Content starts

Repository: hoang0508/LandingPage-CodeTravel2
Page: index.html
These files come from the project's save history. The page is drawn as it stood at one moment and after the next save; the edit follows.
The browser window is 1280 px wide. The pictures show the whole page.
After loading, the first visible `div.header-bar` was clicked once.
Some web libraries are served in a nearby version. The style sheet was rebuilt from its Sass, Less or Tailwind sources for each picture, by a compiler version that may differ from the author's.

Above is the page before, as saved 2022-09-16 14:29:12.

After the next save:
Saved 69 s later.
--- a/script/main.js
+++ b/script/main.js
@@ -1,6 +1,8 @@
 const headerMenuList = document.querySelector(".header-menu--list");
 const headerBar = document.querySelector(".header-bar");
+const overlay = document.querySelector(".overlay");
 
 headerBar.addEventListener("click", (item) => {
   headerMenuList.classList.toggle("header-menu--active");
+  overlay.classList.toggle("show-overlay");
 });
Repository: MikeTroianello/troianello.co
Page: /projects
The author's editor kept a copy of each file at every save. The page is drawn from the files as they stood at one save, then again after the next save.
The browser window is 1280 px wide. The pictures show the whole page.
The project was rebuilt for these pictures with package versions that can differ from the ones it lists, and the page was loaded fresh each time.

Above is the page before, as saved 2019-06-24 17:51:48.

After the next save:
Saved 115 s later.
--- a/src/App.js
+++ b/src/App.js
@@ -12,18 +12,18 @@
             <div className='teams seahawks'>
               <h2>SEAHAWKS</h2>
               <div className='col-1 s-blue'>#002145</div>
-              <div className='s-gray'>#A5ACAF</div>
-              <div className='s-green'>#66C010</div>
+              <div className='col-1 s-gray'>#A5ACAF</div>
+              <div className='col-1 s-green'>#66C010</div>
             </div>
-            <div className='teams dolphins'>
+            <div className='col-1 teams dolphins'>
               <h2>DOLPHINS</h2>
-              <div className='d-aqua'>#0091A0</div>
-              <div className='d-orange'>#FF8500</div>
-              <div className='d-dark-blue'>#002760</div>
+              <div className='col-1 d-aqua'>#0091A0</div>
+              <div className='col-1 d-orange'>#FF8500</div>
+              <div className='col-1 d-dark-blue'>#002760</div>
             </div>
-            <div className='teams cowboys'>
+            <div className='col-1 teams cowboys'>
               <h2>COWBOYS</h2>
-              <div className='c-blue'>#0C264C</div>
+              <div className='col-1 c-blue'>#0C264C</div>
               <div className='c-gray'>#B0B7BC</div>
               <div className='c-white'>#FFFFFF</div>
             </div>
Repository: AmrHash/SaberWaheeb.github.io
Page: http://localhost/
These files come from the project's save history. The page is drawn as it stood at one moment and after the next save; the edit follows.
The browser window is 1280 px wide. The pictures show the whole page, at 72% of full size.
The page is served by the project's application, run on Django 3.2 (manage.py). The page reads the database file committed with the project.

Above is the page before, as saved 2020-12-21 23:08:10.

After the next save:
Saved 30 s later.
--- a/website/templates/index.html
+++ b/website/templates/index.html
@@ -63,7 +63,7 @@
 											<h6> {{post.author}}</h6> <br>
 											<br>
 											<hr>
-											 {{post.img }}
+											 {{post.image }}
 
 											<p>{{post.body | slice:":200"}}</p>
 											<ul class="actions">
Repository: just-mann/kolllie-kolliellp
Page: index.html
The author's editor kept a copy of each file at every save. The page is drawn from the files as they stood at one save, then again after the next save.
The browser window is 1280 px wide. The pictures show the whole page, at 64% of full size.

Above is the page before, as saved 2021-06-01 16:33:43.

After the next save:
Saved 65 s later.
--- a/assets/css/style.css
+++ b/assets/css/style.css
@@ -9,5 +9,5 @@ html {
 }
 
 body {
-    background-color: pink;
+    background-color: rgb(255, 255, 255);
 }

Content ends

=== BRIEF ===
The lines running from the start of the data through the one that contains "After loading, the" should be reproduced exactly, and only those.

=== EXERCISE RESPONSE ===
Repository: hoang0508/LandingPage-CodeTravel2
Page: index.html
These files come from the project's save history. The page is drawn as it stood at one moment and after the next save; the edit follows.
The browser window is 1280 px wide. The pictures show the whole page.
After loading, the first visible `div.header-bar` was clicked once.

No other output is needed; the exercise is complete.